[Stored entries]
"""

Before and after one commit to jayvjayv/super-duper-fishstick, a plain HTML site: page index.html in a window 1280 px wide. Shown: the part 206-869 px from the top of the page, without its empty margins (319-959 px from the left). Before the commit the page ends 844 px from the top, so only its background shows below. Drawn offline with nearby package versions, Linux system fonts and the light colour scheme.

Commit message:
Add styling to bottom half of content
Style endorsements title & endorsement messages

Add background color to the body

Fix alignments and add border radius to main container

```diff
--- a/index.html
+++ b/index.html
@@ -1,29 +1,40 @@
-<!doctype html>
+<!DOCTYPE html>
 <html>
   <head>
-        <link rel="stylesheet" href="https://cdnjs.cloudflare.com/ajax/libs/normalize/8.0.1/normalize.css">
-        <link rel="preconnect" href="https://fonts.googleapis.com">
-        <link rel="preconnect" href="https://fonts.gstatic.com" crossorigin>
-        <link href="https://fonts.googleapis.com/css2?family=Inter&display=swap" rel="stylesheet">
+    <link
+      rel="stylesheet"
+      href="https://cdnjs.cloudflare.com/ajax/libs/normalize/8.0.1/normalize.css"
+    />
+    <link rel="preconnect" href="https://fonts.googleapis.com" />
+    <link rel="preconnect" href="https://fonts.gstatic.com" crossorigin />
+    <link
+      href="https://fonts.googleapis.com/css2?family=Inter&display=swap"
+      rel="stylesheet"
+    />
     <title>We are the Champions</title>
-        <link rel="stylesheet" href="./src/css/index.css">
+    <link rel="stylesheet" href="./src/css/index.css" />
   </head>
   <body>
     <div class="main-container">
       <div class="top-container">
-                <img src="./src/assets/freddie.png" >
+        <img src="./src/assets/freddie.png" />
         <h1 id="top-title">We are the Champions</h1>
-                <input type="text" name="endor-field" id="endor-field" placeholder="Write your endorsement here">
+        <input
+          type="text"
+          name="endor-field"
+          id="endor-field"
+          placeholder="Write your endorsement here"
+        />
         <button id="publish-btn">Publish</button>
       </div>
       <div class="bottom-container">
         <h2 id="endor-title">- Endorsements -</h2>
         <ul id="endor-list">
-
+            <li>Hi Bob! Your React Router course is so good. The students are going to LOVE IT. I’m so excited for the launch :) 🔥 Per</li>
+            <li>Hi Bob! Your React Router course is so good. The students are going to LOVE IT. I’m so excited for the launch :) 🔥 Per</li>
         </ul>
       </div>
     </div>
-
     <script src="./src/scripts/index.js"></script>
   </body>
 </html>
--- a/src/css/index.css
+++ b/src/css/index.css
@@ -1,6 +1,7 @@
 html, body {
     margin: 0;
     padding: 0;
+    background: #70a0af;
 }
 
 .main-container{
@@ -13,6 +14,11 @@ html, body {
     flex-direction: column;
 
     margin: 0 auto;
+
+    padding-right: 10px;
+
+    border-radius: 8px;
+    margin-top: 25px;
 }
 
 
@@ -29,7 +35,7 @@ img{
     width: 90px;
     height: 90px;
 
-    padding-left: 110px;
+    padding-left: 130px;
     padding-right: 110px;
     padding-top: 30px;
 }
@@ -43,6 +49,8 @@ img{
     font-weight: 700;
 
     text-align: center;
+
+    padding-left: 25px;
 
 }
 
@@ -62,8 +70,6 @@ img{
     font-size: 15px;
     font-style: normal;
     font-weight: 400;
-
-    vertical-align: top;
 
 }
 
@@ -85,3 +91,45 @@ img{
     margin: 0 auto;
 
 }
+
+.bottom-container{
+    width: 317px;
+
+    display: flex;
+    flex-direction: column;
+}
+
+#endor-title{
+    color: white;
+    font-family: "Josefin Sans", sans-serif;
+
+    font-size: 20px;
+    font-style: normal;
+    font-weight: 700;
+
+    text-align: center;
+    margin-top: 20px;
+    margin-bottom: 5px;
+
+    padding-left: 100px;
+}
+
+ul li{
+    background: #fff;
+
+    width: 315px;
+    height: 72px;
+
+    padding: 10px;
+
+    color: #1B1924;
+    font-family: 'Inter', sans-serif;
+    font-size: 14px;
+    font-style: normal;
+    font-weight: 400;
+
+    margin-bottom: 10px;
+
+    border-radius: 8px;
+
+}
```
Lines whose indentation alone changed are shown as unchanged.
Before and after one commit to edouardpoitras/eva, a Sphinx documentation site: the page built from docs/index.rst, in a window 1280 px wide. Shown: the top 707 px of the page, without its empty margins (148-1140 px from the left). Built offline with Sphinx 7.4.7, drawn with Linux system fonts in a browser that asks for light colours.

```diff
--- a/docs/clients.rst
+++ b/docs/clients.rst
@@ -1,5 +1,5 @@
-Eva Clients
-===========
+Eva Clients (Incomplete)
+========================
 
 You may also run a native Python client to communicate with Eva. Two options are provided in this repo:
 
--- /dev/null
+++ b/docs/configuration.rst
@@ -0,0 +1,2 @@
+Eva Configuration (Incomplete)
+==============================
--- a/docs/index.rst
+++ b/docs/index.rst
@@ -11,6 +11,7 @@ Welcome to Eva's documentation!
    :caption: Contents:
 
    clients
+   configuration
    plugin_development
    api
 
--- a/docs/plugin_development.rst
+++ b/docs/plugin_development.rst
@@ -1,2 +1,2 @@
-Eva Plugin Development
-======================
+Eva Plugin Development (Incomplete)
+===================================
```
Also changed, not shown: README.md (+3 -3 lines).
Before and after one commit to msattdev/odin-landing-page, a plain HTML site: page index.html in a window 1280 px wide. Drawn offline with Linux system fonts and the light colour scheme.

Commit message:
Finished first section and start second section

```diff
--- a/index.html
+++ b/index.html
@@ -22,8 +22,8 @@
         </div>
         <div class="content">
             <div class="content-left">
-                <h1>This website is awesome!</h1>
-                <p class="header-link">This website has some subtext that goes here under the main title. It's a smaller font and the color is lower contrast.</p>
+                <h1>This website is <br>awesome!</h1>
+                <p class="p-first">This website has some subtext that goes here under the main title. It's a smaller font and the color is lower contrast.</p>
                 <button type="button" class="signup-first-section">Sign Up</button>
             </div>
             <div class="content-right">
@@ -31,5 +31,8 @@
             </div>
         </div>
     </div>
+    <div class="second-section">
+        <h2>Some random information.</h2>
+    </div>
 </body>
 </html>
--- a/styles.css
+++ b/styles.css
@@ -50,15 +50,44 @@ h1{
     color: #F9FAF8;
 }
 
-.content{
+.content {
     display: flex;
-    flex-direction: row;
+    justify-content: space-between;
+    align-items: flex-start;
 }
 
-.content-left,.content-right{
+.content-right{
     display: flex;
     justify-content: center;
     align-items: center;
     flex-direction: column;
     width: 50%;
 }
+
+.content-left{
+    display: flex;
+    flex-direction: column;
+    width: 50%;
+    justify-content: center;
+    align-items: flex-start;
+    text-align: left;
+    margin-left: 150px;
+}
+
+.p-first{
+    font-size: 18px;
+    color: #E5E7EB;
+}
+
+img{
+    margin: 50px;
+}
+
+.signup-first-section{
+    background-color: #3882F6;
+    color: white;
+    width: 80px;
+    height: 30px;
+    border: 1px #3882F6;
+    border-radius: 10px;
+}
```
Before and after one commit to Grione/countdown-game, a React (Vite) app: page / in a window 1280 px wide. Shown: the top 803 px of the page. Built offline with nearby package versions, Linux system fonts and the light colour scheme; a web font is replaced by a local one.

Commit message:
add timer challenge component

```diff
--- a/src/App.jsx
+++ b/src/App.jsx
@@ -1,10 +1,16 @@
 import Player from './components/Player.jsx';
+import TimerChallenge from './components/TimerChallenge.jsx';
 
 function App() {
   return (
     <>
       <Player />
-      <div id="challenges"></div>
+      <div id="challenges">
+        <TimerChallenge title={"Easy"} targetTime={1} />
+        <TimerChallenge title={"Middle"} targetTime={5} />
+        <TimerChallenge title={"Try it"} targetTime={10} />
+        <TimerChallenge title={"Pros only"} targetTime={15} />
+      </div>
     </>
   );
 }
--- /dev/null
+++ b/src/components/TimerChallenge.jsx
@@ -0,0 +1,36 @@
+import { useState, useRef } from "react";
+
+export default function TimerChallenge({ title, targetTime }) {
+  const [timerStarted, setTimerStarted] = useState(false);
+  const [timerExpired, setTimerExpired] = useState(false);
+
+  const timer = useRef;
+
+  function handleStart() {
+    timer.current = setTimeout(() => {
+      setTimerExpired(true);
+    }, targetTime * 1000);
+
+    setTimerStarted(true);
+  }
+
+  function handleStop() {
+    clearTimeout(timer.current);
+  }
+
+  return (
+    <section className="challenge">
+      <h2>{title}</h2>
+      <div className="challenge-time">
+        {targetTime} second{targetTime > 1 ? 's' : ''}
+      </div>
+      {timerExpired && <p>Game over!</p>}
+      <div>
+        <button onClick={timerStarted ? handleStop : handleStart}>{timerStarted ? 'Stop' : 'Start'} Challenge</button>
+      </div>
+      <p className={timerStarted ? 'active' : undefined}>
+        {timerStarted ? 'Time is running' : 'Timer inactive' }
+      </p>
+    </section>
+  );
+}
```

"""

Lines containing the string "left" above: how many are there? Answer with the number only.

11